- WORK ITEM
From the first line to the last, print the records exactly, leaving out the pictures.

- Change detection data
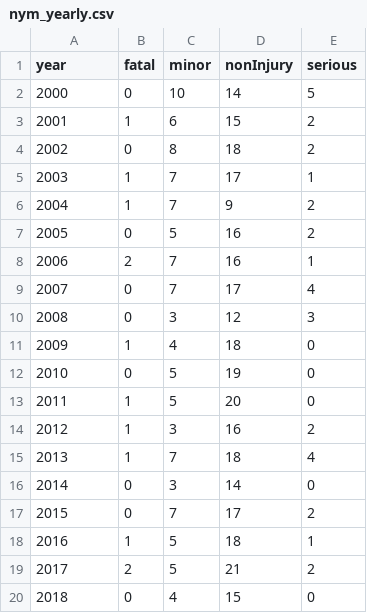
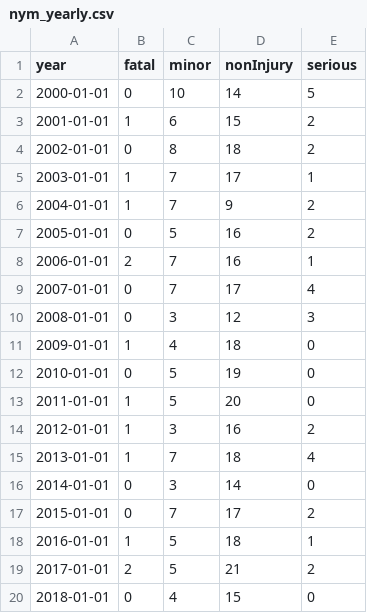
Before and after one commit to nzherald/crashes-2018, a CSV file: data/nym_yearly.csv, drawn as a sheet.

```diff
--- a/data/nym_yearly.csv
+++ b/data/nym_yearly.csv
@@ -1,20 +1,20 @@
 year,fatal,minor,nonInjury,serious
-2000,0,10,14,5
-2001,1,6,15,2
-2002,0,8,18,2
-2003,1,7,17,1
-2004,1,7,9,2
-2005,0,5,16,2
-2006,2,7,16,1
-2007,0,7,17,4
-2008,0,3,12,3
-2009,1,4,18,0
-2010,0,5,19,0
-2011,1,5,20,0
-2012,1,3,16,2
-2013,1,7,18,4
-2014,0,3,14,0
-2015,0,7,17,2
-2016,1,5,18,1
-2017,2,5,21,2
-2018,0,4,15,0
+2000-01-01,0,10,14,5
+2001-01-01,1,6,15,2
+2002-01-01,0,8,18,2
+2003-01-01,1,7,17,1
+2004-01-01,1,7,9,2
+2005-01-01,0,5,16,2
+2006-01-01,2,7,16,1
+2007-01-01,0,7,17,4
+2008-01-01,0,3,12,3
+2009-01-01,1,4,18,0
+2010-01-01,0,5,19,0
+2011-01-01,1,5,20,0
+2012-01-01,1,3,16,2
+2013-01-01,1,7,18,4
+2014-01-01,0,3,14,0
+2015-01-01,0,7,17,2
+2016-01-01,1,5,18,1
+2017-01-01,2,5,21,2
+2018-01-01,0,4,15,0
```
Also changed, not shown: 10 other files.
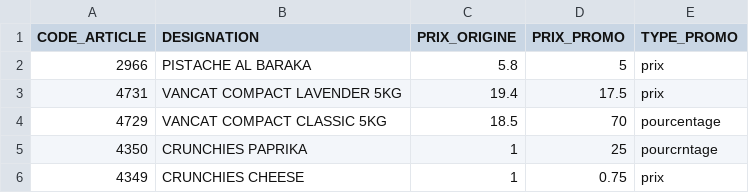
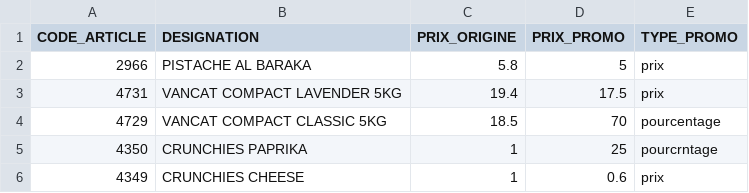
Before and after one commit to dituttitn-code/maxi-jdc-delivery, a CSV file: data/PROMOTIONS.csv, drawn as a sheet.

Commit message:
Update PROMOTIONS.csv

```diff
--- a/data/PROMOTIONS.csv
+++ b/data/PROMOTIONS.csv
@@ -5,2 +5,2 @@ CODE_ARTICLE;DESIGNATION;PRIX_ORIGINE;PRIX_PROMO;TYPE_PROMO
 4350;CRUNCHIES PAPRIKA;1;25;pourcrntage
-4349;CRUNCHIES CHEESE;1;0.75;prix
+4349;CRUNCHIES CHEESE;1;0.6;prix
```
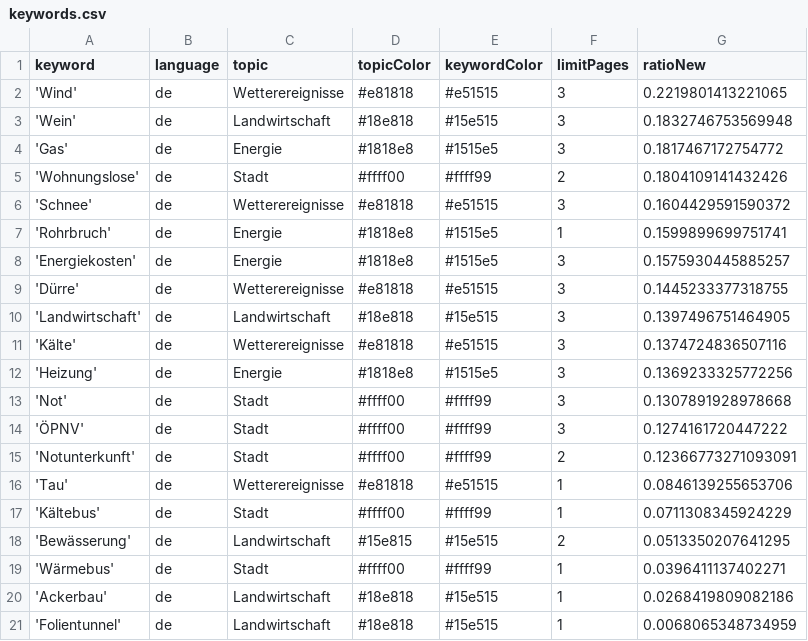
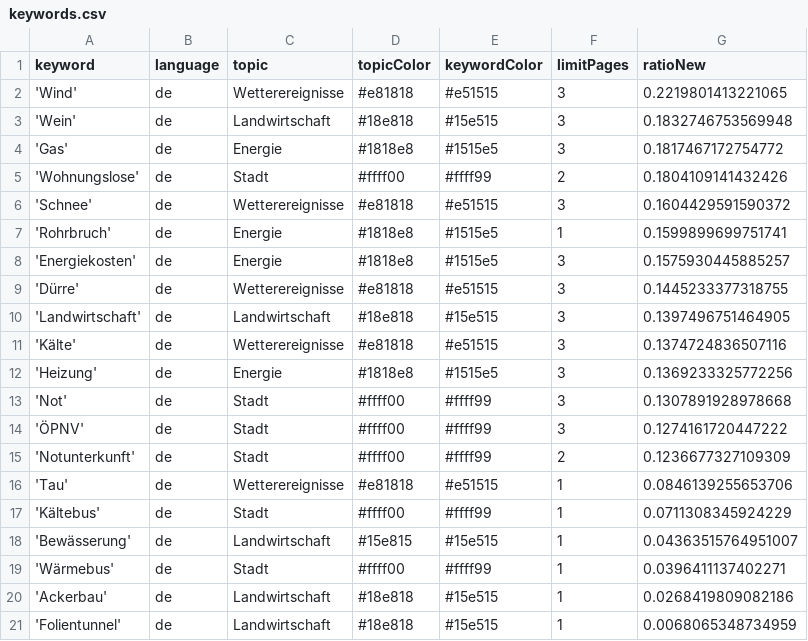
Before and after one commit to mizilett-news/winterIsComing, a CSV file: keywords.csv, drawn as a sheet.

Commit message:
Commit from GitHub Actions (harvest:0.0)

```diff
--- a/keywords.csv
+++ b/keywords.csv
@@ -14,6 +14,6 @@ keyword,language,topic,topicColor,keywordColor,limitPages,ratioNew
 'ÖPNV',de,Stadt,#ffff00,#ffff99,3,0.1274161720447222
-'Notunterkunft',de,Stadt,#ffff00,#ffff99,2,0.12366773271093091
+'Notunterkunft',de,Stadt,#ffff00,#ffff99,2,0.1236677327109309
 'Tau',de,Wetterereignisse,#e81818,#e51515,1,0.0846139255653706
 'Kältebus',de,Stadt,#ffff00,#ffff99,1,0.0711308345924229
-'Bewässerung',de,Landwirtschaft,#15e815,#15e515,2,0.0513350207641295
+'Bewässerung',de,Landwirtschaft,#15e815,#15e515,1,0.04363515764951007
 'Wärmebus',de,Stadt,#ffff00,#ffff99,1,0.0396411137402271
```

- ANSWER TO THE EXERCISE
Before and after one commit to nzherald/crashes-2018, a CSV file: data/nym_yearly.csv, drawn as a sheet.

```diff
--- a/data/nym_yearly.csv
+++ b/data/nym_yearly.csv
@@ -1,20 +1,20 @@
 year,fatal,minor,nonInjury,serious
-2000,0,10,14,5
-2001,1,6,15,2
-2002,0,8,18,2
-2003,1,7,17,1
-2004,1,7,9,2
-2005,0,5,16,2
-2006,2,7,16,1
-2007,0,7,17,4
-2008,0,3,12,3
-2009,1,4,18,0
-2010,0,5,19,0
-2011,1,5,20,0
-2012,1,3,16,2
-2013,1,7,18,4
-2014,0,3,14,0
-2015,0,7,17,2
-2016,1,5,18,1
-2017,2,5,21,2
-2018,0,4,15,0
+2000-01-01,0,10,14,5
+2001-01-01,1,6,15,2
+2002-01-01,0,8,18,2
+2003-01-01,1,7,17,1
+2004-01-01,1,7,9,2
+2005-01-01,0,5,16,2
+2006-01-01,2,7,16,1
+2007-01-01,0,7,17,4
+2008-01-01,0,3,12,3
+2009-01-01,1,4,18,0
+2010-01-01,0,5,19,0
+2011-01-01,1,5,20,0
+2012-01-01,1,3,16,2
+2013-01-01,1,7,18,4
+2014-01-01,0,3,14,0
+2015-01-01,0,7,17,2
+2016-01-01,1,5,18,1
+2017-01-01,2,5,21,2
+2018-01-01,0,4,15,0
```
Also changed, not shown: 10 other files.
Before and after one commit to dituttitn-code/maxi-jdc-delivery, a CSV file: data/PROMOTIONS.csv, drawn as a sheet.

Commit message:
Update PROMOTIONS.csv

```diff
--- a/data/PROMOTIONS.csv
+++ b/data/PROMOTIONS.csv
@@ -5,2 +5,2 @@ CODE_ARTICLE;DESIGNATION;PRIX_ORIGINE;PRIX_PROMO;TYPE_PROMO
 4350;CRUNCHIES PAPRIKA;1;25;pourcrntage
-4349;CRUNCHIES CHEESE;1;0.75;prix
+4349;CRUNCHIES CHEESE;1;0.6;prix
```
Before and after one commit to mizilett-news/winterIsComing, a CSV file: keywords.csv, drawn as a sheet.

Commit message:
Commit from GitHub Actions (harvest:0.0)

```diff
--- a/keywords.csv
+++ b/keywords.csv
@@ -14,6 +14,6 @@ keyword,language,topic,topicColor,keywordColor,limitPages,ratioNew
 'ÖPNV',de,Stadt,#ffff00,#ffff99,3,0.1274161720447222
-'Notunterkunft',de,Stadt,#ffff00,#ffff99,2,0.12366773271093091
+'Notunterkunft',de,Stadt,#ffff00,#ffff99,2,0.1236677327109309
 'Tau',de,Wetterereignisse,#e81818,#e51515,1,0.0846139255653706
 'Kältebus',de,Stadt,#ffff00,#ffff99,1,0.0711308345924229
-'Bewässerung',de,Landwirtschaft,#15e815,#15e515,2,0.0513350207641295
+'Bewässerung',de,Landwirtschaft,#15e815,#15e515,1,0.04363515764951007
 'Wärmebus',de,Stadt,#ffff00,#ffff99,1,0.0396411137402271
```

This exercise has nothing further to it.